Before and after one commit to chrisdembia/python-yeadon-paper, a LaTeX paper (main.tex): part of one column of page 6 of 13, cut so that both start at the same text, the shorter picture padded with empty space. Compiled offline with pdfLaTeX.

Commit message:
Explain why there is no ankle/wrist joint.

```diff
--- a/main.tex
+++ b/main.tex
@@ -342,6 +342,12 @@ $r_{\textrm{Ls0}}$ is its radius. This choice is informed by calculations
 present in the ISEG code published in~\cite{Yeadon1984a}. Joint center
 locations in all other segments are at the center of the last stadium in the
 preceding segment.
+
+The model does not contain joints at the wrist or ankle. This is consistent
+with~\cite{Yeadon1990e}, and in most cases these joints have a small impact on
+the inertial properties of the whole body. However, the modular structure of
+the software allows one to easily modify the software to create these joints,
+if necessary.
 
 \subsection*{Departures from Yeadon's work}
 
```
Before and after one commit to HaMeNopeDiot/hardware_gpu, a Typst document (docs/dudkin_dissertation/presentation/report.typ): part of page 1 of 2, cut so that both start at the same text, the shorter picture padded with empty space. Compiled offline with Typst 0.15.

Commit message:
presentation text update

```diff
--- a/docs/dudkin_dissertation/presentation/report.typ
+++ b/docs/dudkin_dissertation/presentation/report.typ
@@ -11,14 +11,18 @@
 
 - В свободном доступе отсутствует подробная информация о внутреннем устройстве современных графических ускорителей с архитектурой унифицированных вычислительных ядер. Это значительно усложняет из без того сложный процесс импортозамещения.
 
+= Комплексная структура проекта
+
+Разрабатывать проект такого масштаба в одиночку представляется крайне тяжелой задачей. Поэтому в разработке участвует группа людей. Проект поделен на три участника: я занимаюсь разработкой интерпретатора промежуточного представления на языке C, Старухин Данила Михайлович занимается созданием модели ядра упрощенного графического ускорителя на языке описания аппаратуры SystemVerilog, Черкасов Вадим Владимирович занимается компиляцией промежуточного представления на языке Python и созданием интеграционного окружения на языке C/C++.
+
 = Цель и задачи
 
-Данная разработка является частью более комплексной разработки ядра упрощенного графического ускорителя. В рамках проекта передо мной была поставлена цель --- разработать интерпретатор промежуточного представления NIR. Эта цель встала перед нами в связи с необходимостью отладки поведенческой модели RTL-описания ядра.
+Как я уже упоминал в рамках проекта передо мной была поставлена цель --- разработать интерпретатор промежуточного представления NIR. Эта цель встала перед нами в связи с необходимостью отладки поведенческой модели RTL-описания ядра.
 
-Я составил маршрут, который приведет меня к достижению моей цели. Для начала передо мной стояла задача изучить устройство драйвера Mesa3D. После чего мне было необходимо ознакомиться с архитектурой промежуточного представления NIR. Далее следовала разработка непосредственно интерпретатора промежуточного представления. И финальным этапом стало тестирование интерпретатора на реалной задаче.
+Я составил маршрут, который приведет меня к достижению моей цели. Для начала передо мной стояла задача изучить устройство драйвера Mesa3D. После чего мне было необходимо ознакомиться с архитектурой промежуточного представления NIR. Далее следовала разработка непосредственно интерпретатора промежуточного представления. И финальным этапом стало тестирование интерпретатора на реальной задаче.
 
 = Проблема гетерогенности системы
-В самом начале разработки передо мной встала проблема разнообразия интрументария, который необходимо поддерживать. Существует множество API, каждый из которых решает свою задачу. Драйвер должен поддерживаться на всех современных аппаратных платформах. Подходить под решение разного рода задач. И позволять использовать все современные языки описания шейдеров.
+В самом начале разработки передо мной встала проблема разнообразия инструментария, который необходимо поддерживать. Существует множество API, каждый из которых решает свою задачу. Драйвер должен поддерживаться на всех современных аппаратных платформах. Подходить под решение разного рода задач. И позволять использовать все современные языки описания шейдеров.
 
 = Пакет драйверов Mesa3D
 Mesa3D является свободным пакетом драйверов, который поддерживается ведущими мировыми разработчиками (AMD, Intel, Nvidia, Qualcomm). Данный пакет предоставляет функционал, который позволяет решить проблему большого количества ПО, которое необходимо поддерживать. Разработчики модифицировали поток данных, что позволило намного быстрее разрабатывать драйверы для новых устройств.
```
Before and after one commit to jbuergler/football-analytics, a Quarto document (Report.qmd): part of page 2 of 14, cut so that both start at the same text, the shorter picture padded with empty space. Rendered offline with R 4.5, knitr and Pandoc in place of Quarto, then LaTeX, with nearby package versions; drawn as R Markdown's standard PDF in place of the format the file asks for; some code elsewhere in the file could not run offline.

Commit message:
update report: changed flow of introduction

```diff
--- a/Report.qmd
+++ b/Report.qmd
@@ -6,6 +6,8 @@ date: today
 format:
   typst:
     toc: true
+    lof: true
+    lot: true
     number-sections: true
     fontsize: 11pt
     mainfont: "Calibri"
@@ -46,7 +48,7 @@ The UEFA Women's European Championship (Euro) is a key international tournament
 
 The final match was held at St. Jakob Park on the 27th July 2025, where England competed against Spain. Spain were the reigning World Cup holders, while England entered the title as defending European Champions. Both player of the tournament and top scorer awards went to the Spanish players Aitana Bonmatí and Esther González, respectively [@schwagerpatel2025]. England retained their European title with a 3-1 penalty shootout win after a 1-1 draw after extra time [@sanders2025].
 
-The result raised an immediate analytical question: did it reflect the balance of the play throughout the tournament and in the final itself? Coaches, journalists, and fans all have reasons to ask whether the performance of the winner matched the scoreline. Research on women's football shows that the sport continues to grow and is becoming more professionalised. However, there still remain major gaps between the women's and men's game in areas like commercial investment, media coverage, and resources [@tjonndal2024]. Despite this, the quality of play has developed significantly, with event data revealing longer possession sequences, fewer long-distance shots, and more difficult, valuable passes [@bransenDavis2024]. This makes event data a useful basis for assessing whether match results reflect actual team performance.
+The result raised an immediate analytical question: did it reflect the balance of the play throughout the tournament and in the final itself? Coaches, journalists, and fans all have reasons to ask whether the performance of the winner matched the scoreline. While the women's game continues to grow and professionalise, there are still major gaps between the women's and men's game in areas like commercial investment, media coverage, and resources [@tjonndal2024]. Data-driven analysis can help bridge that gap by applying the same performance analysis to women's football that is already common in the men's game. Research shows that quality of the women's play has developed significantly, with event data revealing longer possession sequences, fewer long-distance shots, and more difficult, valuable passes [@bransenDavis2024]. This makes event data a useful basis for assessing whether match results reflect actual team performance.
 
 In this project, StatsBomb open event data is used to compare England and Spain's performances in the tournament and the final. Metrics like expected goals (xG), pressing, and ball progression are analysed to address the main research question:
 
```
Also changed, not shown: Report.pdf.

- - - - - - -

Reproduce the whole of the material exactly as shown.

Before and after one commit to chrisdembia/python-yeadon-paper, a LaTeX paper (main.tex): part of one column of page 6 of 13, cut so that both start at the same text, the shorter picture padded with empty space. Compiled offline with pdfLaTeX.

Commit message:
Explain why there is no ankle/wrist joint.

```diff
--- a/main.tex
+++ b/main.tex
@@ -342,6 +342,12 @@ $r_{\textrm{Ls0}}$ is its radius. This choice is informed by calculations
 present in the ISEG code published in~\cite{Yeadon1984a}. Joint center
 locations in all other segments are at the center of the last stadium in the
 preceding segment.
+
+The model does not contain joints at the wrist or ankle. This is consistent
+with~\cite{Yeadon1990e}, and in most cases these joints have a small impact on
+the inertial properties of the whole body. However, the modular structure of
+the software allows one to easily modify the software to create these joints,
+if necessary.
 
 \subsection*{Departures from Yeadon's work}
 
```
Before and after one commit to HaMeNopeDiot/hardware_gpu, a Typst document (docs/dudkin_dissertation/presentation/report.typ): part of page 1 of 2, cut so that both start at the same text, the shorter picture padded with empty space. Compiled offline with Typst 0.15.

Commit message:
presentation text update

```diff
--- a/docs/dudkin_dissertation/presentation/report.typ
+++ b/docs/dudkin_dissertation/presentation/report.typ
@@ -11,14 +11,18 @@
 
 - В свободном доступе отсутствует подробная информация о внутреннем устройстве современных графических ускорителей с архитектурой унифицированных вычислительных ядер. Это значительно усложняет из без того сложный процесс импортозамещения.
 
+= Комплексная структура проекта
+
+Разрабатывать проект такого масштаба в одиночку представляется крайне тяжелой задачей. Поэтому в разработке участвует группа людей. Проект поделен на три участника: я занимаюсь разработкой интерпретатора промежуточного представления на языке C, Старухин Данила Михайлович занимается созданием модели ядра упрощенного графического ускорителя на языке описания аппаратуры SystemVerilog, Черкасов Вадим Владимирович занимается компиляцией промежуточного представления на языке Python и созданием интеграционного окружения на языке C/C++.
+
 = Цель и задачи
 
-Данная разработка является частью более комплексной разработки ядра упрощенного графического ускорителя. В рамках проекта передо мной была поставлена цель --- разработать интерпретатор промежуточного представления NIR. Эта цель встала перед нами в связи с необходимостью отладки поведенческой модели RTL-описания ядра.
+Как я уже упоминал в рамках проекта передо мной была поставлена цель --- разработать интерпретатор промежуточного представления NIR. Эта цель встала перед нами в связи с необходимостью отладки поведенческой модели RTL-описания ядра.
 
-Я составил маршрут, который приведет меня к достижению моей цели. Для начала передо мной стояла задача изучить устройство драйвера Mesa3D. После чего мне было необходимо ознакомиться с архитектурой промежуточного представления NIR. Далее следовала разработка непосредственно интерпретатора промежуточного представления. И финальным этапом стало тестирование интерпретатора на реалной задаче.
+Я составил маршрут, который приведет меня к достижению моей цели. Для начала передо мной стояла задача изучить устройство драйвера Mesa3D. После чего мне было необходимо ознакомиться с архитектурой промежуточного представления NIR. Далее следовала разработка непосредственно интерпретатора промежуточного представления. И финальным этапом стало тестирование интерпретатора на реальной задаче.
 
 = Проблема гетерогенности системы
-В самом начале разработки передо мной встала проблема разнообразия интрументария, который необходимо поддерживать. Существует множество API, каждый из которых решает свою задачу. Драйвер должен поддерживаться на всех современных аппаратных платформах. Подходить под решение разного рода задач. И позволять использовать все современные языки описания шейдеров.
+В самом начале разработки передо мной встала проблема разнообразия инструментария, который необходимо поддерживать. Существует множество API, каждый из которых решает свою задачу. Драйвер должен поддерживаться на всех современных аппаратных платформах. Подходить под решение разного рода задач. И позволять использовать все современные языки описания шейдеров.
 
 = Пакет драйверов Mesa3D
 Mesa3D является свободным пакетом драйверов, который поддерживается ведущими мировыми разработчиками (AMD, Intel, Nvidia, Qualcomm). Данный пакет предоставляет функционал, который позволяет решить проблему большого количества ПО, которое необходимо поддерживать. Разработчики модифицировали поток данных, что позволило намного быстрее разрабатывать драйверы для новых устройств.
```
Before and after one commit to jbuergler/football-analytics, a Quarto document (Report.qmd): part of page 2 of 14, cut so that both start at the same text, the shorter picture padded with empty space. Rendered offline with R 4.5, knitr and Pandoc in place of Quarto, then LaTeX, with nearby package versions; drawn as R Markdown's standard PDF in place of the format the file asks for; some code elsewhere in the file could not run offline.

Commit message:
update report: changed flow of introduction

```diff
--- a/Report.qmd
+++ b/Report.qmd
@@ -6,6 +6,8 @@ date: today
 format:
   typst:
     toc: true
+    lof: true
+    lot: true
     number-sections: true
     fontsize: 11pt
     mainfont: "Calibri"
@@ -46,7 +48,7 @@ The UEFA Women's European Championship (Euro) is a key international tournament
 
 The final match was held at St. Jakob Park on the 27th July 2025, where England competed against Spain. Spain were the reigning World Cup holders, while England entered the title as defending European Champions. Both player of the tournament and top scorer awards went to the Spanish players Aitana Bonmatí and Esther González, respectively [@schwagerpatel2025]. England retained their European title with a 3-1 penalty shootout win after a 1-1 draw after extra time [@sanders2025].
 
-The result raised an immediate analytical question: did it reflect the balance of the play throughout the tournament and in the final itself? Coaches, journalists, and fans all have reasons to ask whether the performance of the winner matched the scoreline. Research on women's football shows that the sport continues to grow and is becoming more professionalised. However, there still remain major gaps between the women's and men's game in areas like commercial investment, media coverage, and resources [@tjonndal2024]. Despite this, the quality of play has developed significantly, with event data revealing longer possession sequences, fewer long-distance shots, and more difficult, valuable passes [@bransenDavis2024]. This makes event data a useful basis for assessing whether match results reflect actual team performance.
+The result raised an immediate analytical question: did it reflect the balance of the play throughout the tournament and in the final itself? Coaches, journalists, and fans all have reasons to ask whether the performance of the winner matched the scoreline. While the women's game continues to grow and professionalise, there are still major gaps between the women's and men's game in areas like commercial investment, media coverage, and resources [@tjonndal2024]. Data-driven analysis can help bridge that gap by applying the same performance analysis to women's football that is already common in the men's game. Research shows that quality of the women's play has developed significantly, with event data revealing longer possession sequences, fewer long-distance shots, and more difficult, valuable passes [@bransenDavis2024]. This makes event data a useful basis for assessing whether match results reflect actual team performance.
 
 In this project, StatsBomb open event data is used to compare England and Spain's performances in the tournament and the final. Metrics like expected goals (xG), pressing, and ball progression are analysed to address the main research question:
 
```
Also changed, not shown: Report.pdf.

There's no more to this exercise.